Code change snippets
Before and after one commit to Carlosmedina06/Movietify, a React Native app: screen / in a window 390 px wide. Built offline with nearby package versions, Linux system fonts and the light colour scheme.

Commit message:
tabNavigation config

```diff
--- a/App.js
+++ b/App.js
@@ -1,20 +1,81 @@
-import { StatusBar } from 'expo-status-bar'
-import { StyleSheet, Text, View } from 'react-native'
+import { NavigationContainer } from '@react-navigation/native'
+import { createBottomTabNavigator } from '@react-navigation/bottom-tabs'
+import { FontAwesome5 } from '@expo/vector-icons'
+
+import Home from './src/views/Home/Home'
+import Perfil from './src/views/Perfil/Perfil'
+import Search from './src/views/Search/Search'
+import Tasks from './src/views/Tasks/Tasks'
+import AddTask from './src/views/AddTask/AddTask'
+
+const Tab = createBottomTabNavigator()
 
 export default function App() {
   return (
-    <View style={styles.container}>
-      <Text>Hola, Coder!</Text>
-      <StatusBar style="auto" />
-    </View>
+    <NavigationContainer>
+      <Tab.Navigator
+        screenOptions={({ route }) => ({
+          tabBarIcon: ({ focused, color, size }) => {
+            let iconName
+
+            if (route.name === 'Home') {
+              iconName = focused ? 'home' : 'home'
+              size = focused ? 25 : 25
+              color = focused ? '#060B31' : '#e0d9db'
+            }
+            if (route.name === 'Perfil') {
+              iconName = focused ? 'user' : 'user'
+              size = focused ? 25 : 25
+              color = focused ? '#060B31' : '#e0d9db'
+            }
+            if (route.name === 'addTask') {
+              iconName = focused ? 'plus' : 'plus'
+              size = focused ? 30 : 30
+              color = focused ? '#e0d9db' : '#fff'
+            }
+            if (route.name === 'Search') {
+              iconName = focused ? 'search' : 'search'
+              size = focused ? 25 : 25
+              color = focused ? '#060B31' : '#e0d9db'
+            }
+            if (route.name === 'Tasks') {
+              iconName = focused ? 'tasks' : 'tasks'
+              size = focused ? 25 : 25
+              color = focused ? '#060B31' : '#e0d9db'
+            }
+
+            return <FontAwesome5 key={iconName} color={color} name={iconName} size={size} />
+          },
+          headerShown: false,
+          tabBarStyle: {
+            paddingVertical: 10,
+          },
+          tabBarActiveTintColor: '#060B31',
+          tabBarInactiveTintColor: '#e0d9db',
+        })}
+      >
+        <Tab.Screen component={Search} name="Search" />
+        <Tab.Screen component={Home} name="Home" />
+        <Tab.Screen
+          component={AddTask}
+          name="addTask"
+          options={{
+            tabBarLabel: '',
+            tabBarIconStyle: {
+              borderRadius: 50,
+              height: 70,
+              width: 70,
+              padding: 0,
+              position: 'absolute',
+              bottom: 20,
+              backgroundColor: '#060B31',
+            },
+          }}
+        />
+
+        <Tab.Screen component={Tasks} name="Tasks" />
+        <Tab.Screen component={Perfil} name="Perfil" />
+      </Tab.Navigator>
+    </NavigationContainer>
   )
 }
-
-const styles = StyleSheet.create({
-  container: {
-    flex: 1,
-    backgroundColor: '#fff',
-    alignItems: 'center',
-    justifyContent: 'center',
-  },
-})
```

--

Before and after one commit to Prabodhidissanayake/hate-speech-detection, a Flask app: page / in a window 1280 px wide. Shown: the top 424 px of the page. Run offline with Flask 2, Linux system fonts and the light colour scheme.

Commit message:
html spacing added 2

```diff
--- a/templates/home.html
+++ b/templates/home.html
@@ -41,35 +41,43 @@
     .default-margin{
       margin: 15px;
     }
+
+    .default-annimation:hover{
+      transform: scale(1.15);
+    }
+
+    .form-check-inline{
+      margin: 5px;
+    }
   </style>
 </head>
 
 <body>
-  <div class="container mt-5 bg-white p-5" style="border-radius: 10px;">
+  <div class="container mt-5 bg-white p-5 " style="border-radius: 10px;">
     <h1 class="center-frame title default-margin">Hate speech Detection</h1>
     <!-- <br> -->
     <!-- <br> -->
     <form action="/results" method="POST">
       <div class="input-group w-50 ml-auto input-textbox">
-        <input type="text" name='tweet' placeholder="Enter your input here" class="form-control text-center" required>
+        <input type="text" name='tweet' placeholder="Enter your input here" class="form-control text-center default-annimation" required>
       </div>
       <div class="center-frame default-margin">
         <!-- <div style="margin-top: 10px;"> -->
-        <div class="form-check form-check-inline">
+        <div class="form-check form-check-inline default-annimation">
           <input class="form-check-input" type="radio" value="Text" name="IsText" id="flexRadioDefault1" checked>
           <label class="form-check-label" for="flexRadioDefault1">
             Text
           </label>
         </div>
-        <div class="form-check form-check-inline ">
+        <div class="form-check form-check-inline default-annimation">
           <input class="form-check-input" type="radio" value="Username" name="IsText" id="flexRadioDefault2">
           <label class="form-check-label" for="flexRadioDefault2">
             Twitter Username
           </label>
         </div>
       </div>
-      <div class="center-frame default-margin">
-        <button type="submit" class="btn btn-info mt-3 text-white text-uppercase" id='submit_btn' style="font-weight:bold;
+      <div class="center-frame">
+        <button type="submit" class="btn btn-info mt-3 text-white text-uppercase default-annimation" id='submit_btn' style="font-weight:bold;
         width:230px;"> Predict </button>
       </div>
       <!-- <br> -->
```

* * *

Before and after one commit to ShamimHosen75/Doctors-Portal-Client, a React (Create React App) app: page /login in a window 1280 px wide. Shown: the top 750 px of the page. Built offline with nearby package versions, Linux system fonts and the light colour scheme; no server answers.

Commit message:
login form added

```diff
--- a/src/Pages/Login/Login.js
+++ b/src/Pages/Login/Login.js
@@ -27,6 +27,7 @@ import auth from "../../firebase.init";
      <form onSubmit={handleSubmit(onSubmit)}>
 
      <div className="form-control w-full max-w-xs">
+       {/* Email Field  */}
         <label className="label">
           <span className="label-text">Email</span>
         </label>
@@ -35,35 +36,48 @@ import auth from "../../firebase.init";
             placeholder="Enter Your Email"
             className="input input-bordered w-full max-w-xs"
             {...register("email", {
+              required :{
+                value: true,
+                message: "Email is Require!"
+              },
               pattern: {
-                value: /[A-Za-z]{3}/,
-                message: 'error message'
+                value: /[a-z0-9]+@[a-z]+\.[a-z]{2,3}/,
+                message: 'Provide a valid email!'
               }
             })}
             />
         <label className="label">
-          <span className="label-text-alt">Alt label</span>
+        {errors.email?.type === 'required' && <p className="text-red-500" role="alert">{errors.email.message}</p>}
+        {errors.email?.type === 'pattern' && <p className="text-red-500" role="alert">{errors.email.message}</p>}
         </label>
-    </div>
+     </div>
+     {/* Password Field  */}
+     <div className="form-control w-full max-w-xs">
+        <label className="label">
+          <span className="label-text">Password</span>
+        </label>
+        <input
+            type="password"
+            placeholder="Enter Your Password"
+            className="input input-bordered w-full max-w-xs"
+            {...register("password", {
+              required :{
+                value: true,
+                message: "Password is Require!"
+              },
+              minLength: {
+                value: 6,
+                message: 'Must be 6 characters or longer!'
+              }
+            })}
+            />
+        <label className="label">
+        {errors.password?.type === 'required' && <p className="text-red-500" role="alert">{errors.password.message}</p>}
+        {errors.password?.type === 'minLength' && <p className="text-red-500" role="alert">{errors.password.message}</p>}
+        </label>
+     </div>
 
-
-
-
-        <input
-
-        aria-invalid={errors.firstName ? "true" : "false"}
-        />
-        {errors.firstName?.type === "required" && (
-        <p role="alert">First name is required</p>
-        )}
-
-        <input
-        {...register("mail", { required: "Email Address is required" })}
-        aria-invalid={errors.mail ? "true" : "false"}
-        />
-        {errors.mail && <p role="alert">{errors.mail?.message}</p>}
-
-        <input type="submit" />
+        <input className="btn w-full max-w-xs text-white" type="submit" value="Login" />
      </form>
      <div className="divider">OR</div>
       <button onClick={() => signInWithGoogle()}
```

--- Directions for this task ---
Please find the lines in the data that contain the word "annimation" and copy them.

--- Task response ---
+    .default-annimation:hover{
+        <input type="text" name='tweet' placeholder="Enter your input here" class="form-control text-center default-annimation" required>
+        <div class="form-check form-check-inline default-annimation">
+        <div class="form-check form-check-inline default-annimation">
+        <button type="submit" class="btn btn-info mt-3 text-white text-uppercase default-annimation" id='submit_btn' style="font-weight:bold;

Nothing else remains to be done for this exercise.